▶ [WHAT YOU SHOULD DO]
Which lines of the entries contain the string "CountriesCity"? Please find them and copy them.

[Stored items]
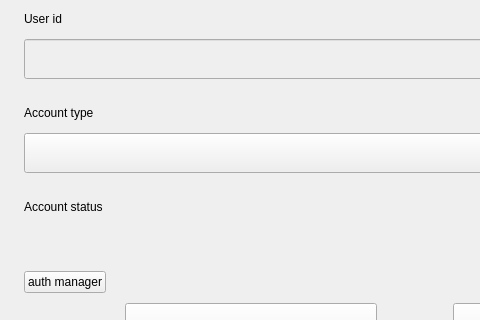
First picture: the form in src/pages/user-info-page/user-info-page.ui, repository openeuler-mirror/kiran-control-panel, before the edit; both pictures show x 0 to 480 and y 258 to 578 of the 829 by 661 pixel window.
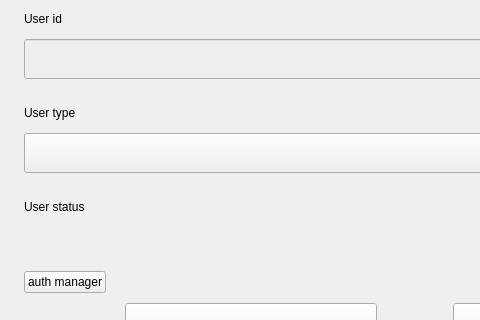
Second picture: the form after the edit. Custom widgets are drawn as their Qt base class.

Commit message:
fix(*): unified user name for interface description
- 统一账户名和用户名为用户名

Closes #40542

Patch:
```diff
--- a/src/pages/user-info-page/user-info-page.ui
+++ b/src/pages/user-info-page/user-info-page.ui
@@ -289,7 +289,7 @@
          <item>
           <widget class="QLabel" name="label_accountType">
            <property name="text">
-            <string>Account type</string>
+            <string>User type</string>
            </property>
           </widget>
          </item>
@@ -351,7 +351,7 @@
          <item>
           <widget class="QLabel" name="label_accountStatus">
            <property name="text">
-            <string>Account status</string>
+            <string>User status</string>
            </property>
           </widget>
          </item>
```
Left out of the diff: 8 changed lines with no effect on the pictures. The commit also changes 19 other files.
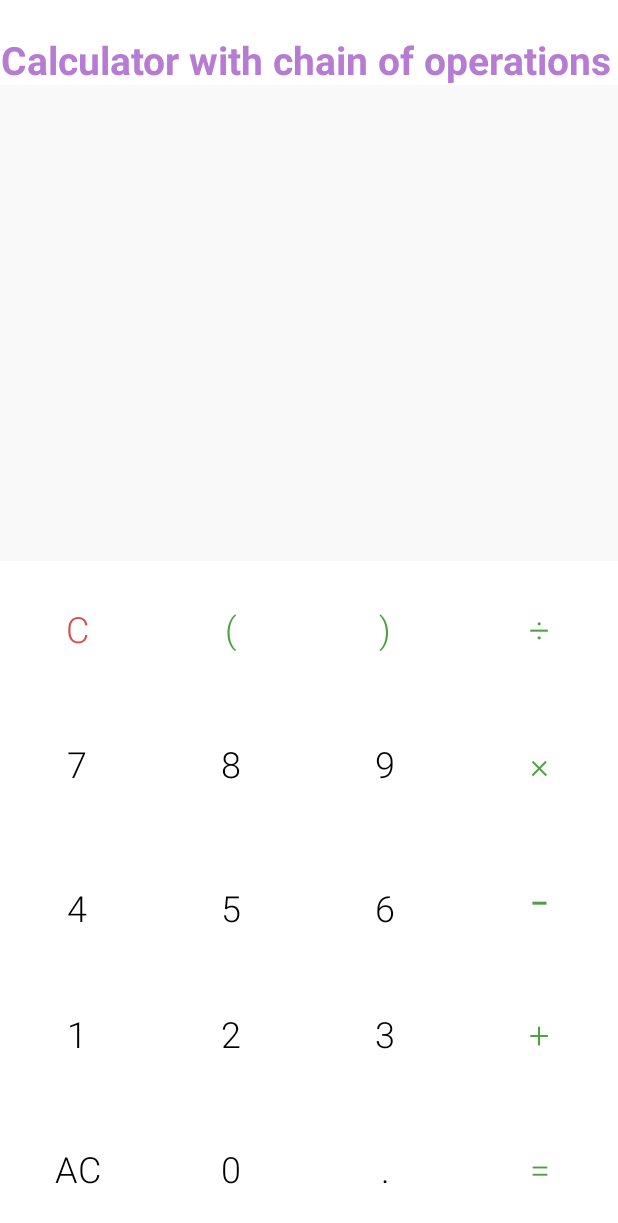
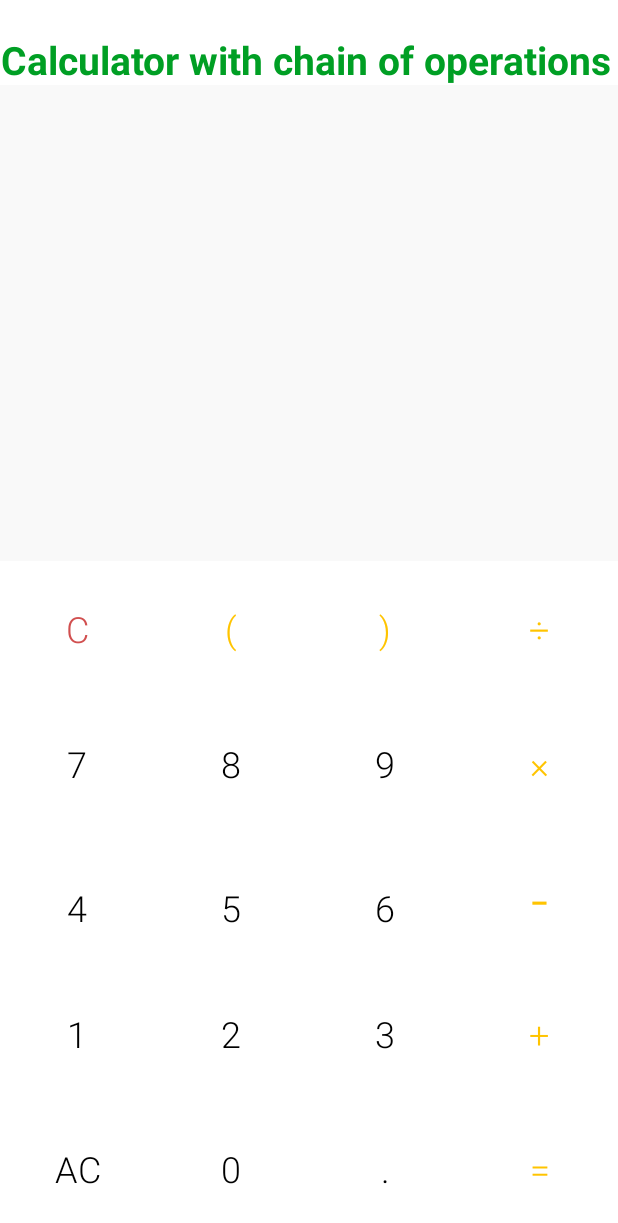
Before and after one commit to hirensorathiya3108/Mobile-Web-Application-3, an Android app: the CalculatorActivity screen opened directly, with no data from a screen before it, on a phone screen of 412 x 824 dp. Shown: the top 1223 px of the screen. Run offline under Robolectric (Android 15) with nearby library versions, the phone set to English and light mode, and no system bars; our stand-ins replace data binding, sdp/ssp sizes.

Commit message:
->Change app theme

```diff
--- a/app/src/main/java/mobile/app/webcatalog/activityes/CalculatorActivity.kt
+++ b/app/src/main/java/mobile/app/webcatalog/activityes/CalculatorActivity.kt
@@ -120,7 +120,7 @@ class CalculatorActivity : AppCompatActivity() {
             } else {
                 // Show Result
                 binding.output.text = DecimalFormat("0.######").format(result).toString()
-                binding.output.setTextColor(ContextCompat.getColor(this, R.color.green))
+                binding.output.setTextColor(ContextCompat.getColor(this, R.color.yellow))
             }
         } catch (e: Exception) {
             // Show Error Message
--- a/app/src/main/res/drawable/radio_checked.xml
+++ b/app/src/main/res/drawable/radio_checked.xml
@@ -2,13 +2,13 @@
 <layer-list xmlns:android="http://schemas.android.com/apk/res/android">
     <item>
         <shape android:shape="oval">
-            <stroke android:width="1dp" android:color="@color/purple_button_color"/>
+            <stroke android:width="1dp" android:color="@color/yellow_button_color"/>
             <size android:width="30dp" android:height="30dp"/>
         </shape>
     </item>
     <item android:top="5dp" android:bottom="5dp" android:left="5dp" android:right="5dp">
         <shape android:shape="oval">
-            <solid android:width="1dp" android:color="@color/purple_button_color"/>
+            <solid android:width="1dp" android:color="@color/yellow_button_color"/>
             <size android:width="10dp" android:height="10dp"/>
         </shape>
     </item>
--- a/app/src/main/res/drawable/radio_unchecked.xml
+++ b/app/src/main/res/drawable/radio_unchecked.xml
@@ -1,6 +1,6 @@
 <?xml version="1.0" encoding="utf-8"?>
 <shape xmlns:android="http://schemas.android.com/apk/res/android"
     android:shape="oval">
-    <stroke android:width="1dp" android:color="@color/purple_button_color"/>
+    <stroke android:width="1dp" android:color="@color/yellow_button_color"/>
     <size android:width="30dp" android:height="30dp"/>
 </shape>
--- a/app/src/main/res/drawable/submit_button_bg.xml
+++ b/app/src/main/res/drawable/submit_button_bg.xml
@@ -2,7 +2,7 @@
 <shape xmlns:android="http://schemas.android.com/apk/res/android"
     android:shape="rectangle">
 
-    <solid android:color="@color/purple_button_color"/>
+    <solid android:color="@color/yellow_button_color"/>
     <corners android:radius="@dimen/_15sdp"/>
 
 </shape>
--- a/app/src/main/res/layout/activity_button.xml
+++ b/app/src/main/res/layout/activity_button.xml
@@ -17,7 +17,7 @@
             android:layout_width="match_parent"
             android:layout_height="match_parent"
             android:scaleType="centerCrop"
-            android:src="@drawable/first_screen_background" />
+            android:src="@drawable/ic_first_screen_background_2" />
 
         <!--    top button-->
         <androidx.appcompat.widget.AppCompatButton
--- a/app/src/main/res/layout/activity_calculator.xml
+++ b/app/src/main/res/layout/activity_calculator.xml
@@ -55,7 +55,7 @@
                 android:textSize="50sp"
                 android:maxLines="2"
                 android:fontFamily="sans-serif"
-                android:textColor="@color/green"
+                android:textColor="@color/yellow"
                 tools:text="12" />
 
         </LinearLayout>
@@ -80,7 +80,7 @@
                     android:layout_width="wrap_content"
                     android:layout_height="90dp"
                     style="@style/Button_Style"
-                    android:textColor="@color/green"
+                    android:textColor="@color/yellow"
                     android:text="(" />
 
                 <androidx.appcompat.widget.AppCompatButton
@@ -88,11 +88,11 @@
                     android:layout_width="wrap_content"
                     android:layout_height="90dp"
                     style="@style/Button_Style"
-                    android:textColor="@color/green"
+                    android:textColor="@color/yellow"
                     android:text=")" />
 
                 <androidx.appcompat.widget.AppCompatButton
-                    android:textColor="@color/green"
+                    android:textColor="@color/yellow"
                     android:id="@+id/button_division"
                     android:layout_width="wrap_content"
                     android:layout_height="90dp"
@@ -125,7 +125,7 @@
                     android:text="9" />
 
                 <androidx.appcompat.widget.AppCompatButton
-                    android:textColor="@color/green"
+                    android:textColor="@color/yellow"
                     android:id="@+id/button_multiply"
                     android:layout_width="wrap_content"
                     android:layout_height="90dp"
@@ -158,7 +158,7 @@
                     android:text="6" />
 
                 <androidx.appcompat.widget.AppCompatButton
-                    android:textColor="@color/green"
+                    android:textColor="@color/yellow"
                     android:id="@+id/button_subtraction"
                     android:layout_width="wrap_content"
                     android:layout_height="90dp"
@@ -192,7 +192,7 @@
                     android:text="3" />
 
                 <androidx.appcompat.widget.AppCompatButton
-                    android:textColor="@color/green"
+                    android:textColor="@color/yellow"
                     android:id="@+id/button_addition"
                     android:layout_width="wrap_content"
                     android:layout_height="90dp"
@@ -230,7 +230,7 @@
                     android:layout_height="90dp"
                     android:layout_weight="1"
                     style="@style/Button_Style"
-                    android:textColor="@color/green"
+                    android:textColor="@color/yellow"
                     android:text="=" />
 
             </TableRow>
--- a/app/src/main/res/layout/activity_countries_city.xml
+++ b/app/src/main/res/layout/activity_countries_city.xml
@@ -75,7 +75,7 @@
                         android:layout_gravity="center"
                         android:enabled="true"
                         android:layout_marginEnd="@dimen/_5sdp"
-                        android:backgroundTint="@color/purple_button_color"
+                        android:backgroundTint="@color/yellow_button_color"
                         android:gravity="center" />
 
                     <androidx.appcompat.widget.AppCompatTextView
@@ -107,7 +107,7 @@
                         android:layout_height="wrap_content"
                         android:layout_gravity="center"
                         android:layout_marginEnd="@dimen/_5sdp"
-                        android:backgroundTint="@color/purple_button_color"
+                        android:backgroundTint="@color/yellow_button_color"
                         android:gravity="center" />
 
                     <androidx.appcompat.widget.AppCompatTextView
@@ -138,7 +138,7 @@
                         android:layout_height="wrap_content"
                         android:layout_gravity="center"
                         android:layout_marginEnd="@dimen/_5sdp"
-                        android:backgroundTint="@color/purple_button_color"
+                        android:backgroundTint="@color/yellow_button_color"
                         android:gravity="center" />
 
                     <androidx.appcompat.widget.AppCompatTextView
--- a/app/src/main/res/layout/activity_login.xml
+++ b/app/src/main/res/layout/activity_login.xml
@@ -50,7 +50,7 @@
             android:layout_width="@dimen/_130sdp"
             android:layout_height="@dimen/_100sdp"
             android:scaleType="centerCrop"
-            android:src="@drawable/ic_uwl"
+            android:src="@drawable/ic_logo"
             app:layout_constraintEnd_toEndOf="parent"
             app:layout_constraintStart_toStartOf="parent"
             app:layout_constraintTop_toBottomOf="@+id/tvDesc" />
@@ -69,7 +69,7 @@
             <com.google.android.material.textfield.TextInputLayout
                 android:id="@+id/usernameTextInputLayout"
                 android:layout_width="match_parent"
-                app:boxStrokeColor="@color/black"
+                app:boxStrokeColor="@color/yellow"
                 android:layout_height="wrap_content"
                 android:layout_marginTop="16dp">
 
@@ -111,7 +111,7 @@
                     android:layout_gravity="end"
                     android:layout_marginTop="@dimen/_4sdp"
                     android:text="0/20"
-                    android:textColor="@color/black"
+                    android:textColor="@color/yellow"
                     app:layout_constraintBottom_toBottomOf="parent"
                     app:layout_constraintEnd_toEndOf="parent"
                     app:layout_constraintTop_toTopOf="parent"
--- a/app/src/main/res/values/colors.xml
+++ b/app/src/main/res/values/colors.xml
@@ -6,28 +6,28 @@
 
     <!--    button screen color start-->
     <color name="text_button_color">@color/white</color>
-    <color name="top_button_color">#fe5722</color>
-    <color name="bottom_button_color">#ea1e63</color>
-    <color name="textview_color">#512da7</color>
+    <color name="top_button_color">#d30000</color>
+    <color name="bottom_button_color">#d30000</color>
+    <color name="textview_color">#33b5e5</color>
     <!--    button screen color end-->
 
     <!--    CountriesCity screen color start-->
     <color name="text_black_color">@color/black</color>
-    <color name="select_country_text_color">#b67bd3</color>
-    <color name="country_name_color">#bf360c</color>
-    <color name="purple_button_color">#6750a4</color>
+    <color name="select_country_text_color">#009f24</color>
+    <color name="country_name_color">#FF000000</color>
+    <color name="yellow_button_color">#FFC400</color>
     <!--    CountriesCity screen color end-->
 
     <!--    Login screen color start-->
     <color name="blue_text_color">#0099cc</color>
-    <color name="blue_button_color">#33b5e5</color>
+    <color name="blue_button_color">#d30000</color>
     <color name="red_text_color">#bb3d36</color>
     <!--    Login screen color end-->
 
     <!--    Calculator screen color start-->
     <color name="window_background">#FFFFFFFF</color>
     <color name="io_background">#F9F9F9</color>
-    <color name="green">#4ea043</color>
+    <color name="yellow">#FFC400</color>
     <color name="red">#d14f4f</color>
     <color name="text_main">#FF000000</color>
     <!--    Calculator screen color end-->
--- a/app/src/main/res/values/themes.xml
+++ b/app/src/main/res/values/themes.xml
@@ -3,6 +3,7 @@
     <style name="Base.Theme.MobileWebApplicationDevelopment" parent="Theme.Material3.Light.NoActionBar">
         <!-- Customize your light theme here. -->
         <!-- <item name="colorPrimary">@color/my_light_primary</item> -->
+        <item name="android:statusBarColor">@color/top_button_color</item>
     </style>
 
     <style name="Theme.MobileWebApplicationDevelopment" parent="Base.Theme.MobileWebApplicationDevelopment" />
```
Also changed, not shown: app/src/main/res/drawable-xxhdpi/first_screen_background.png (deleted), app/src/main/res/drawable-xxhdpi/ic_first_screen_background_2.jpg (added), app/src/main/res/drawable-xxhdpi/ic_logo.png (added), app/src/main/res/drawable-xxhdpi/ic_uwl.png (deleted).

▶ [EXPECTED ANSWER]
     <!--    CountriesCity screen color start-->
     <!--    CountriesCity screen color end-->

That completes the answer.